Attorneys: No conflict on property sale

Published 12:00 am Wednesday, July 20, 2005

A banking relationship involving the mayor of Suffolk and a local developer who hopes to acquire the city-owned Jefferson School does not constitute a conflict of interest, in the opinion of two local attorneys familiar with the situation.

Suffolk Mayor Bobby L. Ralph sits on the board of directors of the Bank of Hampton Roads. Downtown developer Mickey Garcia, who entered one of three proposals to renovate the Thomas Jefferson School, was recently named to the community advisory board of the bank’s Suffolk branch.

If the Suffolk City Council selects Garcia to renovate the historic school, he plans to have the Bank of Hampton Roads fund the project.

Email newsletter signup

&uot;But it could be perceived as a conflict,&uot; said one attorney. Both of the lawyers, who were contacted independently last week, declined to be named.

Both Ginger Stanley, executive director of the Virginia Press Association, and Forrest M. &uot;Frosty&uot; Landon, executive director of the Virginia Coalition for Open Government, agreed.

&uot;It definitely gives the appearance of a conflict on its surface,&uot; Stanley said. &uot;I don’t think there’s any doubt that it would raise eyebrows.&uot;

Making the situation even stickier is the fact that the project doesn’t legally have to be awarded to the highest bidder, she added.

It’s probably not a conflict of interest violation because Ralph wouldn’t gain financially from the sale, Landon said.

&uot;But it certainly gives the appearance of conflict of interest. For that reason, the mayor should not vote on it,&uot; Landon said. &uot;…I would be surprised if the mayor didn’t recluse himself from voting just because of appearance.&uot;

Before any vote is taken, Ralph should disclose his relationship with Garcia and the bank to avoid any appearance of impropriety, he said.

&uot;That way, it dispels any questions about favoritism that may be raised later,&uot; he said.

City Attorney C. Edward Roettger declined to comment.

On Friday, Ralph said he had not considered the possibility that his vote could be misperceived.

&uot;No one has mentioned it or brought it to my attention,&uot; said Ralph, adding that he would abstain if a conflict did exist.

No one raised questions when he voted on issues concerning the construction of the Hilton Garden Inn and Suffolk Conference Center, which was secured with a $2 million promissory note from the Bank of Hampton Roads, Ralph added.

Legally, the Suffolk City Council could vote on selling the Jefferson School as early as Wednesday, after a public hearing on the project at 7 Wednesday

evening in the Municipal Building. Citizens will be able to offer input on the proposed sale and future uses of the building.

A public hearing is legally required for the sale of any surplus public property, Roettger said.

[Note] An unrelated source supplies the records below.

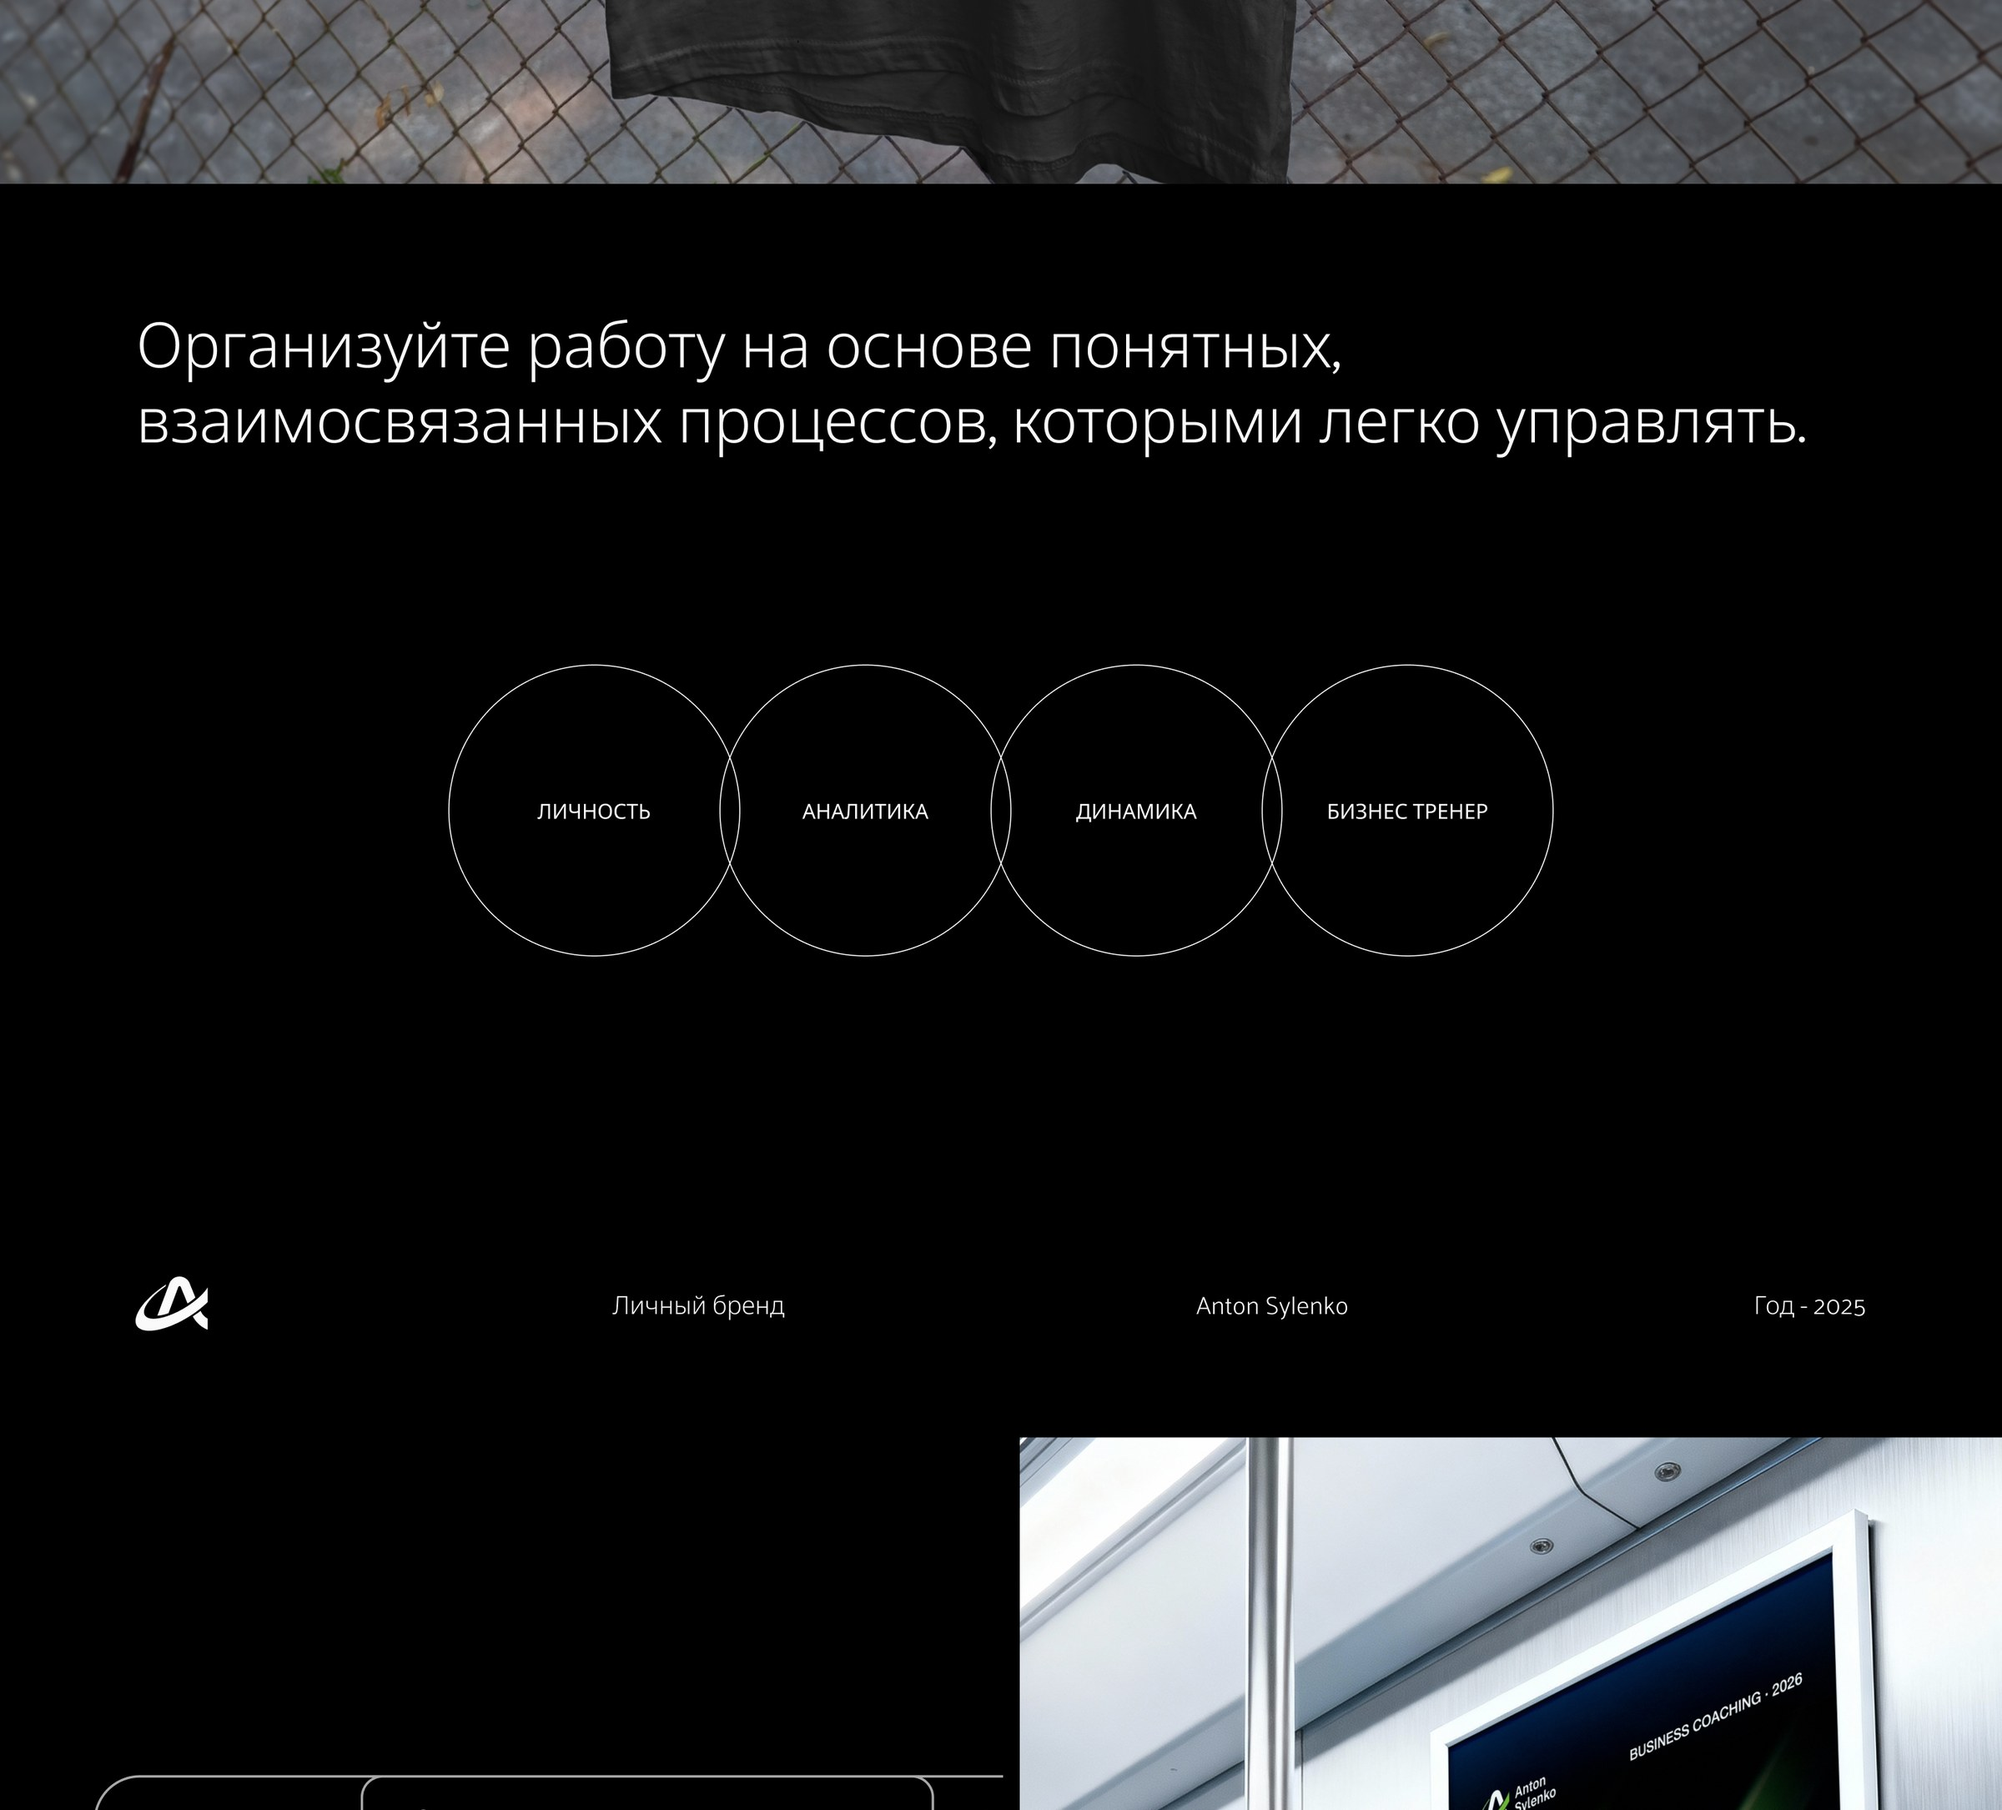
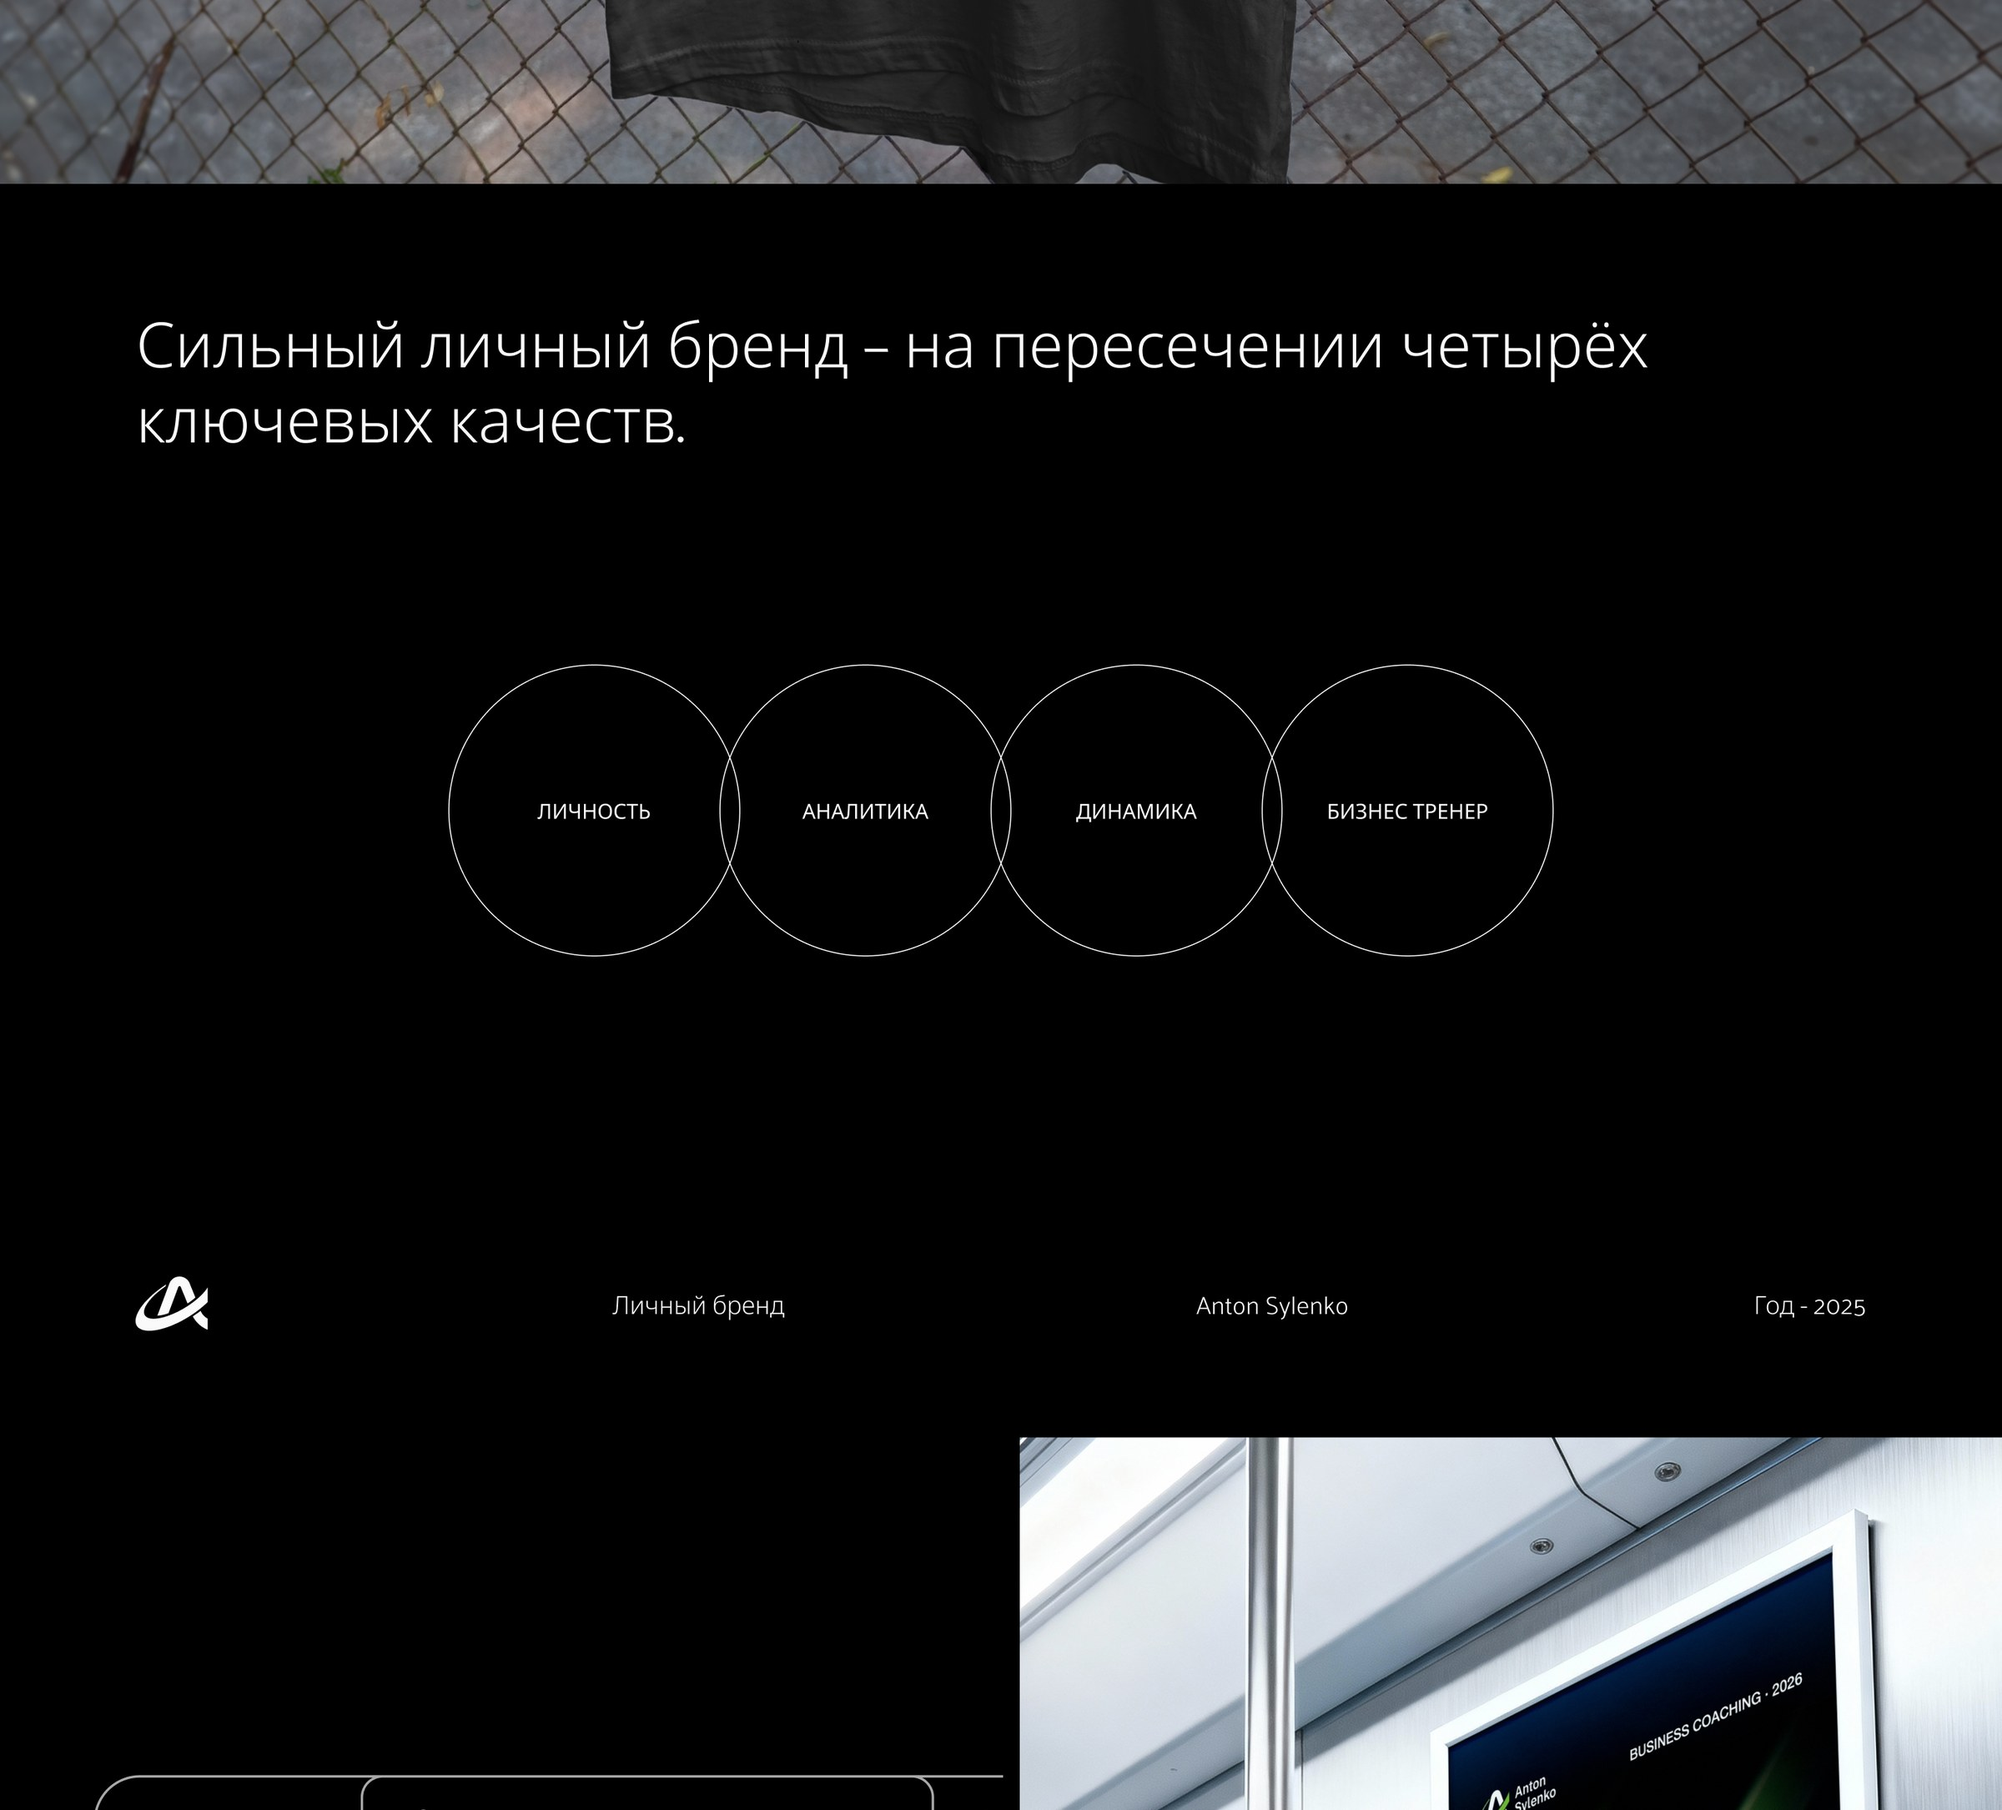
Anton Sylenko: заголовок слайда качеств переписан под круги (Figma + переэкспорт, v5)

Changed region(s): [[0.0625, 0.1853, 0.9062, 0.247]]

diff --git a/projects.js b/projects.js
@@ -224,14 +224,14 @@ window.PROJECTS = {
     hideHero: true,
     // Презентация один-в-один по макету Figma node 3367-33321 (секции full-bleed)
     blocks: [
-      { bleed: "assets/anton-1.jpg?v=3" },
-      { bleed: "assets/anton-2.jpg?v=3" },
-      { bleed: "assets/anton-3.jpg?v=3" },
-      { bleed: "assets/anton-4.jpg?v=3" },
-      { bleed: "assets/anton-5.jpg?v=3" },
-      { bleed: "assets/anton-6.jpg?v=3" },
-      { bleed: "assets/anton-7.jpg?v=3" },
-      { bleed: "assets/anton-8.jpg?v=3" },
+      { bleed: "assets/anton-1.jpg?v=5" },
+      { bleed: "assets/anton-2.jpg?v=5" },
+      { bleed: "assets/anton-3.jpg?v=5" },
+      { bleed: "assets/anton-4.jpg?v=5" },
+      { bleed: "assets/anton-5.jpg?v=5" },
+      { bleed: "assets/anton-6.jpg?v=5" },
+      { bleed: "assets/anton-7.jpg?v=5" },
+      { bleed: "assets/anton-8.jpg?v=5" },
     ],
   },
 

diff --git a/case.html b/case.html
@@ -46,7 +46,7 @@
   </button>
 
   <script src="https://cdn.jsdelivr.net/npm/lenis@1.1.14/dist/lenis.min.js"></script>
-  <script src="projects.js?v=108"></script>
+  <script src="projects.js?v=110"></script>
   <script src="case.js?v=62"></script>
   <script src="script.js?v=23"></script>
 </body>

The sale of the property catapulted into the public spotlight last month after some council members questioned whether the city was selling the dilapidated building at too far below its assessed value.

Although the school sits on two acres, the city is only selling the 16,260-square-foot schoolhouse and approximately five feet around its perimeter, said Finance Director Christine Ledford. The rest will be used to build a public parking lot for the Suffolk City for Cultural Arts.

The building and property together is assessed at $657,200, said Sid Daughtrey in the Assessor’s Office. The building is valued at $235,100; the land, $422,100.

The council will receive a requested independent appraisal of the property Wednesday.

The sale will have to be approved by six of the council’s seven members.

Ralph said he doesn’t know if the council will be prepared to vote on Wednesday.

But it is necessary to move ahead on the project, in order for the renovation to be finished around the same time as the spring 2006 completion of the adjacent Suffolk Center for Cultural Arts, Ralph said.

&uot;I think we are beginning to push it close,&uot; he said. &uot;The longer we delay, the more problems it will create.&uot;

Garcia, who wants to spend $2.2 million converting the building into 10 lofts for residential/work space, declined to discuss his proposal until after council’s decision. Ralph would not discuss any of the proposals or identify the developers who submitted them, saying the information is still confidential because city lawmakers have not made a decision.

In recent weeks, Council-woman Linda T. Johnson has indicated she has concerns about the city’s process in calling Requests for Proposals for projects.

Although the city ran the required legal advertisements and posted the RFP in the Municipal Building, Johnson has said that it should have been sent out to more local developers. The RFP has also posted on the city’s Web site for at least 60 days, Ledford said.

Johnson has indicated that several developers called her, saying they weren’t aware the city was taking RFPs until after the submission deadline had passed.